Suzanne had been on her usual morning run the week before Thanksgiving 2014 when she started to notice the symptoms: “I felt really, really funny and my words were all garbled,” Suzanne says. A colleague drove her to the ER, where an MRI revealed a brain tumor.
“I worried about whether the tumor would be malignant or not,” Suzanne says. “But I was mostly concerned about Thanksgiving dinner because I was having 50 people over.”
She hosted a full house for Thanksgiving before going in for surgery at a local hospital on Dec. 2, 2014. After the tumor was removed, Suzanne learned it was glioblastoma, an aggressive, malignant grade IV brain tumor. She began radiation therapy and chemotherapy, near her home in Fort Worth, Texas.
Brain tumor treatment at MD Anderson
In March 2015, Suzanne talked to her oncologist about a referral to MD Anderson. “We knew MD Anderson had a very good reputation for dealing with glioblastoma, and we wanted all the help we could get,” Suzanne says.
Her doctor referred her to neuro-oncologist Marta Penas-Prado, M.D., at MD Anderson’sBrain and Spine Center. Soon, Suzanne started experiencing weakness on the right side of her body, and a scan confirmed the tumor had progressed.
Because it was located near the speech areas of her brain, neurosurgeon Jeffrey Weinberg, M.D., recommended an awake craniotomy. In this type of brain surgery, the patient is woken up during the operation to help ensure their ability to speak or move is preserved as the tumor is removed.
Suzanne’s first half-marathon
Suzanne returned to Fort Worth two days after surgery and finished her year of chemotherapy in spring 2016. She eased back into running and set her half-marathon goal.
“Even when I don’t feel like exercising, running makes me feel better,” Suzanne says. “Even though I’ve mostly done 5Ks, I felt like I could do a half-marathon.”
Her doctors didn’t object to her plan, so in February 2017, more than two years after her brain tumor diagnosis, Suzanne participated in her first 13.1-mile race.
“I started out just fine. Speed is not my objective,” Suzanne says. “But somewhere around the eighth mile, I started having trouble. At first I thought it was just the wind and the hill, but I couldn’t straighten myself up. I knew I was slowing down, but I really wanted to finish the race.”

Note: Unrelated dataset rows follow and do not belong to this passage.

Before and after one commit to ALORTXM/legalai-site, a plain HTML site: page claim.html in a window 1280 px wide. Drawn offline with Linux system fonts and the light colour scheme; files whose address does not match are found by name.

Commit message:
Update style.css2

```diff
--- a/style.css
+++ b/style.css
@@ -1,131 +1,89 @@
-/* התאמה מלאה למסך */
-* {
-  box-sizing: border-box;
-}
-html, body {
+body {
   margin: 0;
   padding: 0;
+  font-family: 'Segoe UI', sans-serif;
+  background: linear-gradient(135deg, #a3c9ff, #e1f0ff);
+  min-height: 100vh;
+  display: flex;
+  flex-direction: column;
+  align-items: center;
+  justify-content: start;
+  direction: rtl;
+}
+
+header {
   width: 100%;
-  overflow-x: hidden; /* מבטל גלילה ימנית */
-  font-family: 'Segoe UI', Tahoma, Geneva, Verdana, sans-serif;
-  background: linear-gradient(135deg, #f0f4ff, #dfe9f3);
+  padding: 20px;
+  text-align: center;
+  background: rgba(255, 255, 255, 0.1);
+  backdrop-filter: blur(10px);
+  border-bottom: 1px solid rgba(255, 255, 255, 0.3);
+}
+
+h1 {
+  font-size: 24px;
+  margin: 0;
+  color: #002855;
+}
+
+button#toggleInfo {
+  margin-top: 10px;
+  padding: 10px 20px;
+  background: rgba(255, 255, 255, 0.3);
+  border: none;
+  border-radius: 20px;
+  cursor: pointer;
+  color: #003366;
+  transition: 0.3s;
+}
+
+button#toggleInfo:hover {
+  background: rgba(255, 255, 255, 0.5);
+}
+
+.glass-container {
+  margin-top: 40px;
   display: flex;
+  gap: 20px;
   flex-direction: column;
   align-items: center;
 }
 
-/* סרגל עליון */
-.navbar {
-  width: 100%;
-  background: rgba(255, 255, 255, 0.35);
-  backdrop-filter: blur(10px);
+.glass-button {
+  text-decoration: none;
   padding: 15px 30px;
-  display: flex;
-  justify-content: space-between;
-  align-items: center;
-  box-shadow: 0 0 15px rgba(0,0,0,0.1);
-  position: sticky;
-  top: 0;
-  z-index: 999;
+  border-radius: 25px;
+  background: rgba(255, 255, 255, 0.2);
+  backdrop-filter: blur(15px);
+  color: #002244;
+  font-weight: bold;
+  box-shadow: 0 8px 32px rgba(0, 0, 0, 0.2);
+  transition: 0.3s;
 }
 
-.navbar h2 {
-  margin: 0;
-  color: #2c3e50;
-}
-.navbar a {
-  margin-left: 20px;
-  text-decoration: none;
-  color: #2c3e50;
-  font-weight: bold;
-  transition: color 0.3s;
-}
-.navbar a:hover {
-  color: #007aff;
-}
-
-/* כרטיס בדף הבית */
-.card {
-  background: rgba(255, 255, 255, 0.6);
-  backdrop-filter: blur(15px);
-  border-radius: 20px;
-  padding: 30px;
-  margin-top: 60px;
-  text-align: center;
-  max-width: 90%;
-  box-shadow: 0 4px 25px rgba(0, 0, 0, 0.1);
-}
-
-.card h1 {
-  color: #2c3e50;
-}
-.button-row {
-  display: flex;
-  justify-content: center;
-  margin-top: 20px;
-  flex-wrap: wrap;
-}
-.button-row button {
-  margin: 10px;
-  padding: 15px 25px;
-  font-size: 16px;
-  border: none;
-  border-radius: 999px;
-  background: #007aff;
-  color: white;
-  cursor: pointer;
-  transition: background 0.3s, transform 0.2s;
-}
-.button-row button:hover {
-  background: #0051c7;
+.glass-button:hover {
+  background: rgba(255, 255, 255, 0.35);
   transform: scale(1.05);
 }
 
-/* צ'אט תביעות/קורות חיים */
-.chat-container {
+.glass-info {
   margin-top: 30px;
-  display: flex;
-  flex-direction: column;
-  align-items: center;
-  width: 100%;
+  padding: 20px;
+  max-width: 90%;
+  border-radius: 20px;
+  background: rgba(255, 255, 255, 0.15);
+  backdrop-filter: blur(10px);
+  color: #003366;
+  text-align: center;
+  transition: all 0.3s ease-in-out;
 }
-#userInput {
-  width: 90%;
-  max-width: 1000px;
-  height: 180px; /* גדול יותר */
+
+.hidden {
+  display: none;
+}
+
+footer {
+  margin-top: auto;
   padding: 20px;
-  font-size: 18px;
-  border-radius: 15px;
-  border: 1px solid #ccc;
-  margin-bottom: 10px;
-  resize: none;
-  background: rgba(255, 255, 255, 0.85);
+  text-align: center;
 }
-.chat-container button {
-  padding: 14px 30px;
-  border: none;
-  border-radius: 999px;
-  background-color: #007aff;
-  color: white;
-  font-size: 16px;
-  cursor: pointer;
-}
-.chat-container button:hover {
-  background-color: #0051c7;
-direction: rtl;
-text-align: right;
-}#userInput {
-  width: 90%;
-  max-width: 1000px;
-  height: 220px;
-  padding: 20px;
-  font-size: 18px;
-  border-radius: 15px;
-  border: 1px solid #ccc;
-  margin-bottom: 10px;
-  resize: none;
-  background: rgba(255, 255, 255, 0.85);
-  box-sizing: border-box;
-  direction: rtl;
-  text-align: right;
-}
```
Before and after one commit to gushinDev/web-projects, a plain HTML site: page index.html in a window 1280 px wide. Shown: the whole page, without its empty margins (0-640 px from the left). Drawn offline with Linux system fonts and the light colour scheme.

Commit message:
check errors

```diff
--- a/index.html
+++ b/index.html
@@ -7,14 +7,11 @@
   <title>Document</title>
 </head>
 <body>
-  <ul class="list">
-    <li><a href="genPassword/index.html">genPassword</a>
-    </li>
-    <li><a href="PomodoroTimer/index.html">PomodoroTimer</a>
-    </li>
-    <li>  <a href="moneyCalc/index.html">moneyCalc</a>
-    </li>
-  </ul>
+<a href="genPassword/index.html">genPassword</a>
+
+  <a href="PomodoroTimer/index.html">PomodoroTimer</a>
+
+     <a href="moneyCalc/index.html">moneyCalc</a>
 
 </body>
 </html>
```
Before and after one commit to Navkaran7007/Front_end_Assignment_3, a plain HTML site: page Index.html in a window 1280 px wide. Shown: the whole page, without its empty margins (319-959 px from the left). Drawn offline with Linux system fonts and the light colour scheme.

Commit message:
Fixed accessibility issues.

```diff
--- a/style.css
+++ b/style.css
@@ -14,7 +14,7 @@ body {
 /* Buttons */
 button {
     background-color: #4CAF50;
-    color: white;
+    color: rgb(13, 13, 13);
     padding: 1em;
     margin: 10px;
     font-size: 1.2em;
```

She kept going, pausing at the medical station at mile 11 for salt tablets.
“I walked after that,” Suzanne says. “I was just trying to hold myself up straight and not lean to the right. I almost gave up, but then I saw a volunteer in a medical jacket walking toward me.”
Medical volunteers walked the final mile of the race with Suzanne, and she crossed the finish line at just over five hours.
“I found it embarrassing that I had be helped, but I wanted to finish,” says Suzanne, who recovered after a day of sore muscles. “After a while, I realized that it was good. Even if I had to have help, I was going to finish.”
Don’t ever give up
She faces her glioblastoma diagnosis with the same determination and is already planning her next 5K. With a year of stable scans since finishing treatment, Suzanne returns to MD Anderson every three months for follow up. She checks in with her Fort Worth oncologist after each trip to Houston.
“Don’t let the diagnosis scare you beyond the initial shock,” Suzanne says. “Be stubborn. Deal with the cancer, and find doctors you can trust. Don’t be afraid to ask for support, and don’t give up. That’s become my mantra: Don’t ever give up.”